Abstract The visual processing of complex motion is impaired in Alzheimer’s disease (AD). However, it is unclear whether these impairments are biased towards the motion stream or part of a general disruption of global visual processing, given some reports of impaired static form processing in AD. Here, for the first time, we directly compared the relative preservation of motion and form systems in AD, Mild Cognitive Impairment (MCI) and healthy ageing, by measuring coherence thresholds for well-established global rotational motion and static form stimuli known to be of equivalent complexity. Our data confirm a marked motion-processing deficit specific to some AD patients, and greater than any form-processing deficit for this group. In parallel, we identified a more gradual decline in static form recognition, with thresholds raised in MCI patients and slightly further in the AD group compared with controls. We conclude that complex motion processing is more vulnerable to decline in dementia than complex form processing, perhaps owing to greater reliance on long-range neural connections heavily targeted by AD pathology.
|Journal||Neurobiology of Aging|

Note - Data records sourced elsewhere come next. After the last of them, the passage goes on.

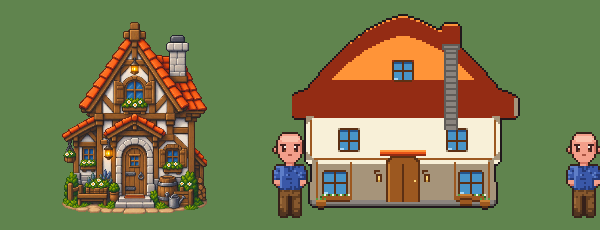
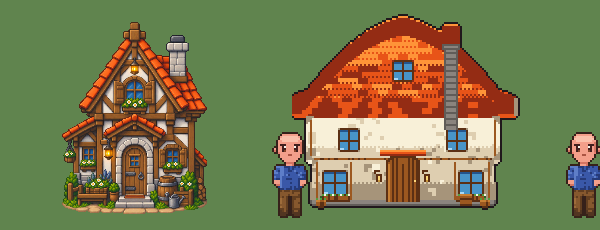
질감을 재질별 구조로 — 노이즈가 아니라 기와·회벽·나무결
픽셀 하나씩 무작위로 찍으니 TV 노이즈처럼 보였다 (「딱딱 도트 찍은 느낌」).
진짜 재질은 덩어리와 결이 있다. 핵심은 **좌표를 묶는 것** —
hash(x, y)는 점이 되고 hash(x>>2, y>>2)는 덩어리가 된다.

- 기와: 5x3 한 장씩 벽돌처럼 엇갈려 쌓고 장마다 색을 달리한다.
  이음매는 한 칸 걸러 — 통줄로 그으면 골판지처럼 보인다
- 회벽: 4x4 뭉텅이 위에 2x2 얼룩을 겹쳐 미장 자국처럼
- 목재: 세로로 긴 결 (한 열이 위아래로 이어진다)
- 톤 경계의 바둑판 띠는 뺐다. 얼룩이 경계를 알아서 흐려 주는데
  그 위에 규칙적인 격자까지 얹으면 그것만 눈에 띈다

--rough= 로 세기를 조절한다 (기본 0.20)

diff --git a/game/assets/ref/make_buildings.js b/game/assets/ref/make_buildings.js
@@ -124,7 +124,9 @@ const BAYER = [[0.0, 0.5], [0.75, 0.25]];
 // 처음엔 위아래 그러데이션 전체에 디더를 깔았는데 온 벽이 격자무늬가 되어
 // 기계처럼 보였다. 옛 게임 그림도 디더는 **아껴** 썼다 — 넓은 면은 한 색으로
 // 시원하게 두고, 두 색이 만나는 두어 줄만 섞어 단차를 부드럽게 했다.
-const BAND = STYLE === 'soft' ? 2 : 0;   // 섞는 띠 두께 (칸)
+// 톤 경계의 바둑판 띠는 안 쓴다. 재질 얼룩(wallPatches)이 경계를 알아서
+// 흐려 주는데 그 위에 규칙적인 격자까지 얹으면 그것만 눈에 띈다.
+const BAND = 0;
 
 function ditherFace(g, tones, y0, y1) {
   let [lite, base, dark] = tones;
@@ -144,9 +146,69 @@ function ditherFace(g, tones, y0, y1) {
   }
 }
 
+// 면을 갈라 놓은 위에 **재질**을 얹는다.
+//
+// 픽셀 하나씩 무작위로 찍었더니 TV 노이즈처럼 보였다 — 「딱딱 도트 찍은 느낌」.
+// 진짜 재질은 **덩어리와 결**이 있다. 그래서 재료마다 구조를 준다:
+//
+//   기와  한 장씩 벽돌처럼 엇갈려 쌓고, 장마다 색을 조금씩 달리한다
+//   회벽  두세 칸짜리 뭉텅이로 얼룩진다 (미장 자국)
+//   목재  세로로 긴 결이 지나간다
+//
+// 핵심은 **좌표를 묶는 것**이다. hash(x, y)는 점이 되고,
+// hash(x>>2, y>>1)은 덩어리가 된다.
+const ROUGH = parseFloat((process.argv.find(a => a.startsWith('--rough=')) || '').slice(8))
+  || 0.20;
+
+// 기와 — 4x2 한 장씩, 한 줄 걸러 반 장씩 밀어 쌓는다
+function roofTiles(g, top, base) {
+  const TW = 5, TH = 3;
+  for (let y = top; y <= base; y++) {
+    const row = Math.floor((y - top) / TH);
+    const shift = (row % 2) ? TW / 2 : 0;
+    for (let x = 0; x < GW; x++) {
+      const c = g.d[y][x];
+      if (!'lrR'.includes(c)) continue;
+      const col = Math.floor((x + shift) / TW);
+      const r = hash(col, row);
+      if (r < ROUGH && DARKEN[c]) g.px(x, y, DARKEN[c]);
+      else if (r < ROUGH * 1.8 && LIGHTEN[c]) g.px(x, y, LIGHTEN[c]);
+      // 장 아랫줄에 이음매 — **한 칸 걸러** 찍는다. 통줄로 그으면
+      // 가로줄무늬가 지붕을 지배해서 기와가 아니라 골판지처럼 보인다.
+      if ((y - top) % TH === TH - 1 && (x + row) % 2 === 0 && DARKEN[c])
+        g.px(x, y, DARKEN[c]);
+    }
+  }
+}
+
+// 회벽 — 두세 칸짜리 뭉텅이. 큰 얼룩 위에 작은 얼룩을 겹쳐 자연스럽게.
+function wallPatches(g, y0, y1) {
+  for (let y = y0; y <= y1; y++) for (let x = 0; x < GW; x++) {
+    const c = g.d[y][x];
+    if (!'xwW'.includes(c)) continue;
+    const big = hash(x >> 2, y >> 2);          // 4x4 뭉텅이
+    const small = hash(x >> 1, y >> 1);        // 2x2 얼룩
+    const v = big * 0.65 + small * 0.35;
+    if (v < ROUGH && DARKEN[c]) g.px(x, y, DARKEN[c]);
+    else if (v > 1.0 - ROUGH * 0.8 && LIGHTEN[c]) g.px(x, y, LIGHTEN[c]);
+  }
+}
+
+// 목재 — 세로로 긴 결 (한 열이 위아래로 쭉 이어진다)
+function woodGrain(g) {
+  for (let y = 0; y < GH; y++) for (let x = 0; x < GW; x++) {
+    const c = g.d[y][x];
+    if (!'utT'.includes(c)) continue;
+    if (hash(x, 0) < 0.30 && DARKEN[c]) g.px(x, y, DARKEN[c]);
+  }
+}
+
 function roughen(g) {
   ditherFace(g, ['l', 'r', 'R'], RIDGE, EAVE);          // 지붕
   ditherFace(g, ['x', 'w', 'W'], EAVE, GROUND);         // 벽
+  roofTiles(g, RIDGE, EAVE);
+  wallPatches(g, EAVE, GROUND);
+  woodGrain(g);
 }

|Early online date||14 Mar 2017|
|Publication status||E-pub ahead of print - 14 Mar 2017|